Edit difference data
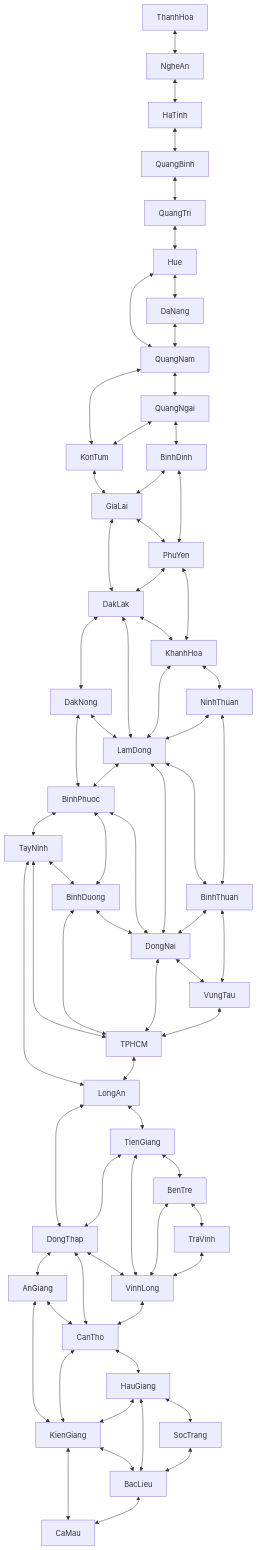
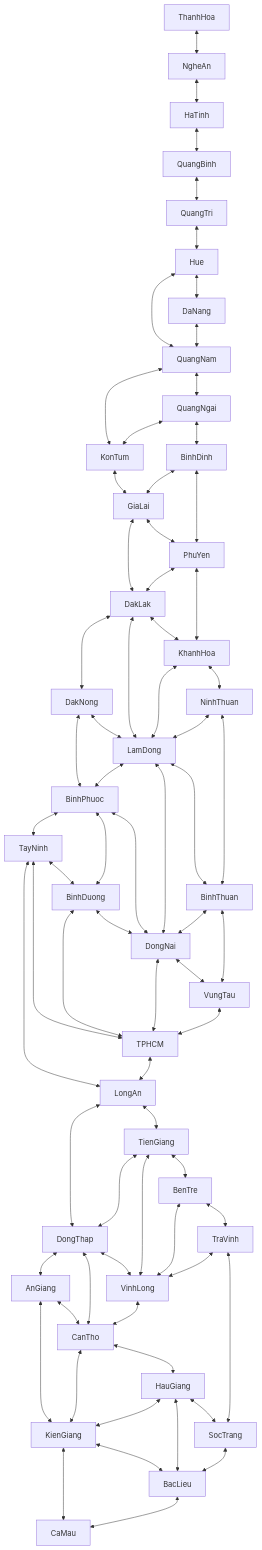
Before and after one commit to nguyenhun11/VietNamGraph: the diagram in README.md, drawn with Mermaid.

```diff
--- a/README.md
+++ b/README.md
@@ -68,6 +68,7 @@
 BenTre <--> VinhLong
 BenTre <--> TraVinh
 TraVinh <--> VinhLong
+TraVinh <--> SocTrang
 VinhLong <--> CanTho
 AnGiang <--> KienGiang
 AnGiang <--> CanTho
```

Task description
Leaving the images out, print the records above exactly.

Exercise result
Before and after one commit to nguyenhun11/VietNamGraph: the diagram in README.md, drawn with Mermaid.

```diff
--- a/README.md
+++ b/README.md
@@ -68,6 +68,7 @@
 BenTre <--> VinhLong
 BenTre <--> TraVinh
 TraVinh <--> VinhLong
+TraVinh <--> SocTrang
 VinhLong <--> CanTho
 AnGiang <--> KienGiang
 AnGiang <--> CanTho
```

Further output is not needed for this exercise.